■ PROBLEM STATEMENT
Once a line is found to contain "over", copy it out of the listing.

■ DATASET CONTENT
-=-=-=-=-

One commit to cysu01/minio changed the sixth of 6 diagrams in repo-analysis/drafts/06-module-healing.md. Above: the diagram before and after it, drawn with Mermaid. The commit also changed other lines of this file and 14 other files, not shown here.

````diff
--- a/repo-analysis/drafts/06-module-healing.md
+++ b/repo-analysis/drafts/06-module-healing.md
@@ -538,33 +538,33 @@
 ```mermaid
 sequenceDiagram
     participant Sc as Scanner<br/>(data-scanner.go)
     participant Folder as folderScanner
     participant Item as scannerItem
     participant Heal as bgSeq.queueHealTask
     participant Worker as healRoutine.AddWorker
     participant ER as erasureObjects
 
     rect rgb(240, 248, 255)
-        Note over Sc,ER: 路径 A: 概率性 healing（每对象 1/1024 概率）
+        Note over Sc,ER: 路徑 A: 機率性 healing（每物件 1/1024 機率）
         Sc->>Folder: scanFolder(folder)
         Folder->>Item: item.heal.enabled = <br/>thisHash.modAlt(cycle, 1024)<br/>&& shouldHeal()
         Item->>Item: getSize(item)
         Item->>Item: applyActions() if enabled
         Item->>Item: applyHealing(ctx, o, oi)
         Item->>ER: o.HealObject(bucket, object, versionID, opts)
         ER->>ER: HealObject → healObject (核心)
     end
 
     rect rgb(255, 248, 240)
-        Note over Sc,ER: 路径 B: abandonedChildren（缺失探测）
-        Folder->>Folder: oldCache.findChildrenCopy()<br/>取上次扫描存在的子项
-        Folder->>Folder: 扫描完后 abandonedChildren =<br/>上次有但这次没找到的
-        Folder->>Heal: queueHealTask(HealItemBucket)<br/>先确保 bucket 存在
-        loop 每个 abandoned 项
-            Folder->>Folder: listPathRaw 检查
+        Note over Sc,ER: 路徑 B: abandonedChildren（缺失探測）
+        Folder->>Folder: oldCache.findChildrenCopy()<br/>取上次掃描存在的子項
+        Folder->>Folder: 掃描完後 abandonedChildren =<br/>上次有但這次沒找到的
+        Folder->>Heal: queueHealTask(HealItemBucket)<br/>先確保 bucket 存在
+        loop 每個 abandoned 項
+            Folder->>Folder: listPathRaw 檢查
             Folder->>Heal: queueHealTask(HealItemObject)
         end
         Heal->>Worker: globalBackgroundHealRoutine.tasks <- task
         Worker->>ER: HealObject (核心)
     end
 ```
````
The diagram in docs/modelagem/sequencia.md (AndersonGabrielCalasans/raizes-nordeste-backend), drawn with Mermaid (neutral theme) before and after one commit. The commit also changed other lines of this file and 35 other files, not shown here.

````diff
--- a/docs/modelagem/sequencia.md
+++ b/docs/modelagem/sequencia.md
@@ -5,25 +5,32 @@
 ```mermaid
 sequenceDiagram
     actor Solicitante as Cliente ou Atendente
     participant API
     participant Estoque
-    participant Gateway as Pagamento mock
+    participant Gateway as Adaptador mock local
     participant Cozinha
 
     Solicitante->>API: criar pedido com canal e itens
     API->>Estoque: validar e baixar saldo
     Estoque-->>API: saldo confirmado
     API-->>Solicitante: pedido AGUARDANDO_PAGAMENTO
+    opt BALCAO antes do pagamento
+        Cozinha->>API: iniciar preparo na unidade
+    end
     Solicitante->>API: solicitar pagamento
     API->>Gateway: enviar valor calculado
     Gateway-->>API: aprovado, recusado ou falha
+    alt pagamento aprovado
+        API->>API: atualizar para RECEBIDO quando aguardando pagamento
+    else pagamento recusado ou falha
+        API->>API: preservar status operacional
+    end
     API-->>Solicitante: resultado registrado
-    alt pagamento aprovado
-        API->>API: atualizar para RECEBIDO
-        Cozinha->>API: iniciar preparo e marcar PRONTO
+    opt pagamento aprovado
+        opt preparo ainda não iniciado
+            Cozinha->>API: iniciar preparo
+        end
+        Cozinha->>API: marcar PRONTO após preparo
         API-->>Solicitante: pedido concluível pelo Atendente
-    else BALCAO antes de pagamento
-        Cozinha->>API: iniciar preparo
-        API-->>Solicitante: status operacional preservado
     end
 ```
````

-=-=-=-=-

■ FINISHED EXERCISE
-        Note over Sc,ER: 路径 A: 概率性 healing（每对象 1/1024 概率）
+        Note over Sc,ER: 路徑 A: 機率性 healing（每物件 1/1024 機率）
-        Note over Sc,ER: 路径 B: abandonedChildren（缺失探测）
+        Note over Sc,ER: 路徑 B: abandonedChildren（缺失探測）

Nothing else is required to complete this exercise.